COSA Spotlight: The Honorable E. Gregory Wells
In late February, we sat down via zoom with Judge Gregory Wells, to learn more about him, his path to the bench and his chambers in Prince Frederick. What we did not know at that time, was that Governor Hogan was preparing to announce, the day after our interview, that he is appointing Judge Wells to be the next Chief Judge of the court. In that role, he will succeed Chief Judge Matthew Fader, who will be elevated to the Court of Appels in April. That we were able to profile Judge Wells at such a moment was, in a word often and graciously used by him in this interview, “serendipitous.”
Tell us about your background, and how you decided to go to law school.
I grew up in Prince George’s County and went to high school in Washington, DC, at Gonzaga College High School. I commuted into the city with my parents. My Dad was a DC high school principal and my Mom worked for the Federal Government. After school, my sister and I took the city bus down H Street to Oklahoma Avenue, where my grandmother lived and spent the afternoons with her. So, we got the best of both worlds, we got to live in the city with my grandmother and be with my parents in the evenings and on the weekend. My grandma really helped raise my sister and me.
I was probably a nerd in high school and then in college. I got all my reports done, well in advance. At the College of William & Mary, while I was sitting up working at my desk, my roommate asked – “What are you doing? You should be out partying.” But I really enjoyed Williamsburg and still do.
At William & Mary, my professor George W. Grayson was instrumental in helping me decide to go to law school. He was a great guy, an expert in Mexican politics and served in the Virginia House of Delegates. He understood my interest in public service, and convinced me that law could be a path that I could make some money and make a difference.

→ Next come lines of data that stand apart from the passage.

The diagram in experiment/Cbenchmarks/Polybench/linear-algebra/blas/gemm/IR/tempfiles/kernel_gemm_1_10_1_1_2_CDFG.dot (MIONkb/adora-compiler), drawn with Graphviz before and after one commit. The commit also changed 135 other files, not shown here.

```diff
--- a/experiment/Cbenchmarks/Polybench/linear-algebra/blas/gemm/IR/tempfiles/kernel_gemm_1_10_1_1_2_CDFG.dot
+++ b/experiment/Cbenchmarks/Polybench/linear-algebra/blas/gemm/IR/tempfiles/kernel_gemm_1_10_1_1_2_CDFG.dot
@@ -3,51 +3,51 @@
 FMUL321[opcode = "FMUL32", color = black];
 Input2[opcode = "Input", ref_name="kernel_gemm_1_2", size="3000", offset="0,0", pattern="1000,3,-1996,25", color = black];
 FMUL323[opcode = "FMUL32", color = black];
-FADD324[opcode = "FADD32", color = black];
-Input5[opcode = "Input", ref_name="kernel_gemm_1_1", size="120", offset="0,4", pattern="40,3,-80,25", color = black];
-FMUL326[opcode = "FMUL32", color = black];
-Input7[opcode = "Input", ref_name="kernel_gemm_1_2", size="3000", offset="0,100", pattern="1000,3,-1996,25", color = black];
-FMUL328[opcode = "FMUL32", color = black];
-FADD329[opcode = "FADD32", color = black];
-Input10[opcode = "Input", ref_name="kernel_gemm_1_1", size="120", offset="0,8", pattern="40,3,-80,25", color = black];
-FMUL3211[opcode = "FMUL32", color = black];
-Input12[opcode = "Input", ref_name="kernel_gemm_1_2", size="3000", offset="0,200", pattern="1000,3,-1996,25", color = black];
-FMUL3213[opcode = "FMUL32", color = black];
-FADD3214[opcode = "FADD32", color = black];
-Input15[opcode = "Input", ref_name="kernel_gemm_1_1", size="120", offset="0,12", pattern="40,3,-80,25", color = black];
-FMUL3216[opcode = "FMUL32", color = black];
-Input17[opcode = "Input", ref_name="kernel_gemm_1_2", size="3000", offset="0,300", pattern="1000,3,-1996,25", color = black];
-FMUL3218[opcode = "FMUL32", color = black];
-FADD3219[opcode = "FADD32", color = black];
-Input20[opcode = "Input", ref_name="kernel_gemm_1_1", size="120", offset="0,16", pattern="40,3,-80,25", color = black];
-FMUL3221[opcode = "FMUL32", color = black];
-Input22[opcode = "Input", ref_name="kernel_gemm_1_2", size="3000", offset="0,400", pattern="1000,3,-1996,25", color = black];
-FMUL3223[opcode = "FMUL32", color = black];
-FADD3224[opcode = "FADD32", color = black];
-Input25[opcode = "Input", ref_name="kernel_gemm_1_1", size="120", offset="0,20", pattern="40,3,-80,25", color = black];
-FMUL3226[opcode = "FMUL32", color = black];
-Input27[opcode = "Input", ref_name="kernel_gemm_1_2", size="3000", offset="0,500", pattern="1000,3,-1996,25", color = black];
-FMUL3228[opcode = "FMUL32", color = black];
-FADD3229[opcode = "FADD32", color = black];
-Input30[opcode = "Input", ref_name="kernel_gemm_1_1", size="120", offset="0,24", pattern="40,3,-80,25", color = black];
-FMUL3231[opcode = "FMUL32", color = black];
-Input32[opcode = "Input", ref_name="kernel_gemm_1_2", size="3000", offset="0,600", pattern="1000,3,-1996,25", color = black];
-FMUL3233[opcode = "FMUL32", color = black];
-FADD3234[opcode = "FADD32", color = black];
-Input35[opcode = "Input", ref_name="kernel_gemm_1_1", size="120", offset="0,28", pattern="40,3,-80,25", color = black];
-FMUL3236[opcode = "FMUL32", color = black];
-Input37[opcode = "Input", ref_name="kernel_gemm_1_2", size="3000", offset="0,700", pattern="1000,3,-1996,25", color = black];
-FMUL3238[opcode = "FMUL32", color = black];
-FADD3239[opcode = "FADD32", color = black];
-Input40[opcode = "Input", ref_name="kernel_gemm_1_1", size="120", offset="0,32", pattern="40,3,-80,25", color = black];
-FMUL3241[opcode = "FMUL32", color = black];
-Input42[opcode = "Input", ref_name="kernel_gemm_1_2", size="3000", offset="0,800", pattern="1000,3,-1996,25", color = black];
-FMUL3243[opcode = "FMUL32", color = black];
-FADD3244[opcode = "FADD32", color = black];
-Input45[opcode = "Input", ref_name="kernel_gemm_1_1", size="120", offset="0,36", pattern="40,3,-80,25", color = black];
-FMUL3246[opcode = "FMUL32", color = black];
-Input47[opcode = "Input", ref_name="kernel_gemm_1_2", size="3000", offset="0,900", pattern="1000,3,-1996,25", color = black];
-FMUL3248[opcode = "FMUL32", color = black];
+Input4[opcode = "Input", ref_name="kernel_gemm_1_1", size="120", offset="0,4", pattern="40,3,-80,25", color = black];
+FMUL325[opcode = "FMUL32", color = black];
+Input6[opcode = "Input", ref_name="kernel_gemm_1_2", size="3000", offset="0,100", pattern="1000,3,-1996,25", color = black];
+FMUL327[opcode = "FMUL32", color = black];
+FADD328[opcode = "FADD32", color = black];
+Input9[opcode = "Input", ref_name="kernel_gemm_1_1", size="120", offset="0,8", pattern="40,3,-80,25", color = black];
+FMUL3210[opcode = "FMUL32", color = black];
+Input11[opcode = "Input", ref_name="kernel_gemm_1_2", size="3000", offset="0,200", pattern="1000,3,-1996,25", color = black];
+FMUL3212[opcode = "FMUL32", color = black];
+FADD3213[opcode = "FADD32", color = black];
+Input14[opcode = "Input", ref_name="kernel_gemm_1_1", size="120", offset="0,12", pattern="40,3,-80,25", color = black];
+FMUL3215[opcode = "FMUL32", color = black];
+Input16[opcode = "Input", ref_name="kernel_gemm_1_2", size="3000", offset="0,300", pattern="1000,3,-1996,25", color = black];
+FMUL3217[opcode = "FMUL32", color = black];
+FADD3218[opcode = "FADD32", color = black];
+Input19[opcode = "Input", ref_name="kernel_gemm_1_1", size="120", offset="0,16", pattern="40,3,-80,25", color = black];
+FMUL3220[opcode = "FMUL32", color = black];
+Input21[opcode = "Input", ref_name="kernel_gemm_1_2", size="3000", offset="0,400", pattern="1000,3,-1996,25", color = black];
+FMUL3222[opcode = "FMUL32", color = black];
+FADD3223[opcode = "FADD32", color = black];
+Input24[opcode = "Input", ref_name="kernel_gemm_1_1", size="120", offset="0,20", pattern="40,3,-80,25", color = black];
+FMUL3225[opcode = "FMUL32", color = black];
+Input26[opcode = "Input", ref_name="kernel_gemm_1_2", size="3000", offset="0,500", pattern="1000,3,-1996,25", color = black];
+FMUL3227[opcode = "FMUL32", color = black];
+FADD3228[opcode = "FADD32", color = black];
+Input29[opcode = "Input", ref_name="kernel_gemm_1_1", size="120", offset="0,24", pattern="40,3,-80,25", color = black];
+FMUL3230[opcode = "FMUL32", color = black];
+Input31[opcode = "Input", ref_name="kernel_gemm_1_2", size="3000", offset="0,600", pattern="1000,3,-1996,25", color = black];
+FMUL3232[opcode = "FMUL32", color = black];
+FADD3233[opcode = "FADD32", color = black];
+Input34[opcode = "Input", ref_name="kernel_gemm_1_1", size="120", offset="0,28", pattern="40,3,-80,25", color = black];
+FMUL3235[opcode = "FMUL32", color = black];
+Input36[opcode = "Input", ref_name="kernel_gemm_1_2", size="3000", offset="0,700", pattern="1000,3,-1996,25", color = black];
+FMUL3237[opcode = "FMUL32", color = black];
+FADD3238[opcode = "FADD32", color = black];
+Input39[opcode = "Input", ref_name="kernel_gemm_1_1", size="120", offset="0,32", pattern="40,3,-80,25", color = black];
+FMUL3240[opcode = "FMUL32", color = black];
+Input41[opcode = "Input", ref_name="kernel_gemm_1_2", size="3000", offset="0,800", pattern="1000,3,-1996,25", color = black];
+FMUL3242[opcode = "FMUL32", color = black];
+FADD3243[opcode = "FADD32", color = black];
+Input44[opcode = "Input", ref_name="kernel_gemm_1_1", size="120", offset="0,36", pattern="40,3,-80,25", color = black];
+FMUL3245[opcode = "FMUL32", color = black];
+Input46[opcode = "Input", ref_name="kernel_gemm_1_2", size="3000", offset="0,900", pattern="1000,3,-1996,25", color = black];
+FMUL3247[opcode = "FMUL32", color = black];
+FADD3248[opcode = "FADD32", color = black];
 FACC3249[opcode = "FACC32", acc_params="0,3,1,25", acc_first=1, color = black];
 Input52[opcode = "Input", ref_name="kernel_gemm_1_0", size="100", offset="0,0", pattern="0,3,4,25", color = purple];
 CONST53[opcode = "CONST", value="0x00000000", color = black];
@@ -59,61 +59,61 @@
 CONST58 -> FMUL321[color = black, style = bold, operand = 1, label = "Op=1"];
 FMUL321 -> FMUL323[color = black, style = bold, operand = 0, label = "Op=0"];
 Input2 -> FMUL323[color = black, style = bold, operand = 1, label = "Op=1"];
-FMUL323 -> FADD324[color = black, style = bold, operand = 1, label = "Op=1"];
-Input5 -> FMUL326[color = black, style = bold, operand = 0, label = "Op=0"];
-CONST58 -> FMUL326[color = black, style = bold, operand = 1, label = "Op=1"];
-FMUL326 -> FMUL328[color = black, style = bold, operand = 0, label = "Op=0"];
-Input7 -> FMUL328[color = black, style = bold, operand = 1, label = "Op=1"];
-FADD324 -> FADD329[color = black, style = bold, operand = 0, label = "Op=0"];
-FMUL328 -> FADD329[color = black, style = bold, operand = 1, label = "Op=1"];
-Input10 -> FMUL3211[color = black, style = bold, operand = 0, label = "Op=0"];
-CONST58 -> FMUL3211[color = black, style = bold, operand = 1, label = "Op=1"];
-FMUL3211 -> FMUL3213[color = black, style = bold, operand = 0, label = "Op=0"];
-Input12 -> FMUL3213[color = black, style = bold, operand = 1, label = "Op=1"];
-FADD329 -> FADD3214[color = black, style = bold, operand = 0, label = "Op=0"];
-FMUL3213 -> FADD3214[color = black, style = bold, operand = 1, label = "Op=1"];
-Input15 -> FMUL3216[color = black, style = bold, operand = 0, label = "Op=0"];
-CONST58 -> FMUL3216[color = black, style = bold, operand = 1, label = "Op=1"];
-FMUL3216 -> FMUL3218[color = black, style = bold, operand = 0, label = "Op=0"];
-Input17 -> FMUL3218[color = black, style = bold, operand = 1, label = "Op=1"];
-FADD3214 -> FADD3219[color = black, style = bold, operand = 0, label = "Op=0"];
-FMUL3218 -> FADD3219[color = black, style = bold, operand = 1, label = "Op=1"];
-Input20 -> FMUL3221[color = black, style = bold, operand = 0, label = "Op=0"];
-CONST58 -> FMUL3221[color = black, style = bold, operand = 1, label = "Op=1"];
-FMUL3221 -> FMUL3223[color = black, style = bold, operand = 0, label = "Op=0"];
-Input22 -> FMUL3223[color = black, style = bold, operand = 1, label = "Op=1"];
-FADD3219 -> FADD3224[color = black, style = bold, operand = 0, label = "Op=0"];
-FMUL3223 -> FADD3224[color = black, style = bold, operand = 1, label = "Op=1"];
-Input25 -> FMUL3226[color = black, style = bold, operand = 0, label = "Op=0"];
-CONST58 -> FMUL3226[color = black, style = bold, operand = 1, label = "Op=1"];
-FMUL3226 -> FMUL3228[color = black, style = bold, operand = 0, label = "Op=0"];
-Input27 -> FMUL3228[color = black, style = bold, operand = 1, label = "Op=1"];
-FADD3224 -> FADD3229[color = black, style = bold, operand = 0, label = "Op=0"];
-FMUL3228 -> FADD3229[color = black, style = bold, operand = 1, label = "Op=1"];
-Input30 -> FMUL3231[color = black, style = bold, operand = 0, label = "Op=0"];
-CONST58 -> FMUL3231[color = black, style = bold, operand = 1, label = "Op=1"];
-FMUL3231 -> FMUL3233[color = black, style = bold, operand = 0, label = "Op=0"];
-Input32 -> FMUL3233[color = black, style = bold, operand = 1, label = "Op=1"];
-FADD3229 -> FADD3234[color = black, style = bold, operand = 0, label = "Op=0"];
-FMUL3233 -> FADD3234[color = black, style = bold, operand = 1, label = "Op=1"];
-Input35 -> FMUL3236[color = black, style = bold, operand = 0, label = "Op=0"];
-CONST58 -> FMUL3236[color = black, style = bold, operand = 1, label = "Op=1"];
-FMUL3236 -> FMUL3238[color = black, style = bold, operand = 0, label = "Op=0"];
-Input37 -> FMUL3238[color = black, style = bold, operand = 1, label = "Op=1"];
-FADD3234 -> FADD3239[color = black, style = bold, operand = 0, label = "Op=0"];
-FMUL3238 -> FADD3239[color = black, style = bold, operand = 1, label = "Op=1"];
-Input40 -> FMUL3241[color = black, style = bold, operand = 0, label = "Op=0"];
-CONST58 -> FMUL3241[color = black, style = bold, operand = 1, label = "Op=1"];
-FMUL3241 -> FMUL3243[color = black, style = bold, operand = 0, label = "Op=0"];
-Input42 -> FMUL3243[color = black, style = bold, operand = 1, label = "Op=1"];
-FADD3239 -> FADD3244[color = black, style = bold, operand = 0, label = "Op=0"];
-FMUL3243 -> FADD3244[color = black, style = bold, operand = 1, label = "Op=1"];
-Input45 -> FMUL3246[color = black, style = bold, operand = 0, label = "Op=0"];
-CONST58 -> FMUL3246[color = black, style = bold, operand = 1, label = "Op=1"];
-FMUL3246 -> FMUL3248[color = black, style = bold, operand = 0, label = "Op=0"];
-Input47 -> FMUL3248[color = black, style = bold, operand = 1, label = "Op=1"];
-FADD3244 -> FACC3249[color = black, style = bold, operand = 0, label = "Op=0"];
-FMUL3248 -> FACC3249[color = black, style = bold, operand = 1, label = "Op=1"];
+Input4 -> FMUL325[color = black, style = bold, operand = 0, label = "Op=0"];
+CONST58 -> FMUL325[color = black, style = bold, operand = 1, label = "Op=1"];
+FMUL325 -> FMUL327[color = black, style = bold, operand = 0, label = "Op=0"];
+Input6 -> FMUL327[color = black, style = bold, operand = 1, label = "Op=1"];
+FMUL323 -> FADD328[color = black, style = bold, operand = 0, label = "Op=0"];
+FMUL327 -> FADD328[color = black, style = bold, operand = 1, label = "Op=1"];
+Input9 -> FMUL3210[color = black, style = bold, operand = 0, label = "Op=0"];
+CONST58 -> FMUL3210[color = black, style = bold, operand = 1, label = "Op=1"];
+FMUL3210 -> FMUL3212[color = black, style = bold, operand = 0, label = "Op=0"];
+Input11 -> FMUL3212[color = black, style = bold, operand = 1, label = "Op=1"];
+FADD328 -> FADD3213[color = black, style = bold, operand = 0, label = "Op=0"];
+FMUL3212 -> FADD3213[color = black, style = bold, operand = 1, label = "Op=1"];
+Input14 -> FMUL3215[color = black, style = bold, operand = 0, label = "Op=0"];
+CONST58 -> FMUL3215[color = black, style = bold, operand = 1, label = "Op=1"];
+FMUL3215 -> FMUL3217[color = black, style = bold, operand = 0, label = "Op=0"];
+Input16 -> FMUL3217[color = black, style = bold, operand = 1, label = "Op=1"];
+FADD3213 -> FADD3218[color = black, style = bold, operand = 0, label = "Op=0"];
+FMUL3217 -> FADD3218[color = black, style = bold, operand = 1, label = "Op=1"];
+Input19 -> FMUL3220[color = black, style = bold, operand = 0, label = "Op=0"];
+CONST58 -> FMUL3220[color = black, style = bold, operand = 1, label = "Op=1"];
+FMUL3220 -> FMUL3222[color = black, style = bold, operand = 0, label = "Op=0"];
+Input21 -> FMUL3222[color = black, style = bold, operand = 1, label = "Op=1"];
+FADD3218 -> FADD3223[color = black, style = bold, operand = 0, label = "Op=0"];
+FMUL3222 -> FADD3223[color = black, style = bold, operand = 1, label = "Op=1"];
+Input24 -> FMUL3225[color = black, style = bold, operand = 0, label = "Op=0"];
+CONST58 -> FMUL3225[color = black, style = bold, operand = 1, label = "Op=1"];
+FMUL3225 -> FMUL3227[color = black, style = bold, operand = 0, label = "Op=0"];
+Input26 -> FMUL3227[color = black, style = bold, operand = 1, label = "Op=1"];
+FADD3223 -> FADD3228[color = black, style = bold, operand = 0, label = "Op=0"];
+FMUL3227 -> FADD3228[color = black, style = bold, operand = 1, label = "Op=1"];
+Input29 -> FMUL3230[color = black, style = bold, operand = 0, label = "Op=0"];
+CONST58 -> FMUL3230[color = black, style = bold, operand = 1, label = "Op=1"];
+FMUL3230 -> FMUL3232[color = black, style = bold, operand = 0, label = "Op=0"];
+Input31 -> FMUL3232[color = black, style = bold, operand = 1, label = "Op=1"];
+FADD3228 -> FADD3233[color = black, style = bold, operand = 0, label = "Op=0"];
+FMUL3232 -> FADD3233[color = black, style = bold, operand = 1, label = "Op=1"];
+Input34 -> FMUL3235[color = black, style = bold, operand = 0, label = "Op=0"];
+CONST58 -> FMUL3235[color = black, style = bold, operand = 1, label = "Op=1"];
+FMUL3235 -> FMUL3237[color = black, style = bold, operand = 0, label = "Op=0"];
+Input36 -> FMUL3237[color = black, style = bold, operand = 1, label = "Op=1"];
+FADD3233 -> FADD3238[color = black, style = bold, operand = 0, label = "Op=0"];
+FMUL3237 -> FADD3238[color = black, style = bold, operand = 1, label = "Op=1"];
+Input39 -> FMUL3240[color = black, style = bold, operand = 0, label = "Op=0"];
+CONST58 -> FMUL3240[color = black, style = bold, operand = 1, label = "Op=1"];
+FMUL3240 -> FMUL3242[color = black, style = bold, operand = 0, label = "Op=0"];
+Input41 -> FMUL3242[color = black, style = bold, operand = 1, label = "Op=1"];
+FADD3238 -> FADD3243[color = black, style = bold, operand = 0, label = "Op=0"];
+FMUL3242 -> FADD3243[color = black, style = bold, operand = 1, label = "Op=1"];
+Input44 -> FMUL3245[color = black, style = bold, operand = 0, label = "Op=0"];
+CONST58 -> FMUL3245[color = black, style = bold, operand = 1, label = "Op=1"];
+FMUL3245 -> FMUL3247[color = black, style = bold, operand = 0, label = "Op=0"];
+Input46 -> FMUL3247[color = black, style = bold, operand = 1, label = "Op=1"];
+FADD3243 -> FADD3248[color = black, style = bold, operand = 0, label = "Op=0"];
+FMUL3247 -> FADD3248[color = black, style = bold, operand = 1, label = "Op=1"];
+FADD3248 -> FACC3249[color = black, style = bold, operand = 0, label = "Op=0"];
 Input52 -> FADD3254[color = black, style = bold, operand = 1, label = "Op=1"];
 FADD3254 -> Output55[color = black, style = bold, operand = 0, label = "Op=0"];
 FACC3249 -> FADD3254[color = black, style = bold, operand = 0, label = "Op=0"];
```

Once I got to law school (at the University of Virginia), I just really had a very good experience and met a lot of great folks who have been friends of mine since.
After UVA Law, how did you return to Maryland, and then Calvert County, to practice law?
In law school, I got a sense that I was cut out for something other than the big law path that a lot of my friends were on. I wanted to be in the courtroom. I liked connecting with people. I started with a local law firm in Upper Marlboro doing insurance defense work when I got a call from the State’s Attorney’s Office in Prince George’s County. I interviewed , got hired and was in the courtroom pretty much the same day. The transition was serendipitous, and the State’s Attorney at that time, Alexander Williams, Jr. (who later became a federal judge), has been my mentor and supporter ever since. I cannot thank him enough.
In the mid-90s, I was accepted into the JSD program at UC Berkeley Law. I even had a faculty advisor there and planned to write my thesis on prison reform. I also received an offer from the Civil Rights Division of the U.S. Department of Justice.
But I turned both of these opportunities down, when I received a call from Bob Riddle, who had just been elected Calvert County State’s Attorney. I had just moved to the county two months before. He asked me to be his deputy. It was serendipity again.
And since then, I’ve been an advocate on different levels, family law magistrate, and trial judge.
Would you share some best practice tips for litigants?
I wish all attorneys would consider Rule 8-111(b) and use alternative and consistent references for the parties. Rather than referring to one party as the “defendant” and later the “appellant,” use a consistent reference – Use “buyer” and “seller,” or “husband” and “wife.”
You don’t need to use all your oral argument time. If you’ve made your point, and nobody is asking you questions, that’s a pretty good signal that you’ve done your job and you can sit down now.
What is the importance of oral argument?
The briefs are important, but oral argument can be persuasive, especially if you tailor your argument to the specific issue. You can assume that every judge on the panel has read the briefs. Focus on the main argument.
Tell us about your Chambers in Prince Frederick.
I have had the same administrative assistant who has been with me since I was a magistrate. She does an outstanding job.
I have two term law clerks, who each serve one year. We collaborate. When the cases come in, I allow them to work on the ones that interest them. We review each draft together. They are free to tear up my draft and be candid. I want them to have initiative, to challenge me and know that I will challenge them, and ultimately this is a collaborative effort. For my law clerks, Prince Frederick is a nice place to live and work. It is a long way to come from D.C. or Baltimore, but the pace of life is slower. You get the experience of being here in our courthouse, where you get to see people and watch cases. I encourage my law clerks to go and watch trials, so they can understand how the sausage is made before it gets to us. I also make it clear to my law clerks that there is a life outside of court and it is really important that you have some balance in your life. I do not want them chained to their desks.
We would like to thank Judge Wells, now Chief Judge- Designate Wells, for allowing us to interview him, and look forward to interviewing more judges in the near future.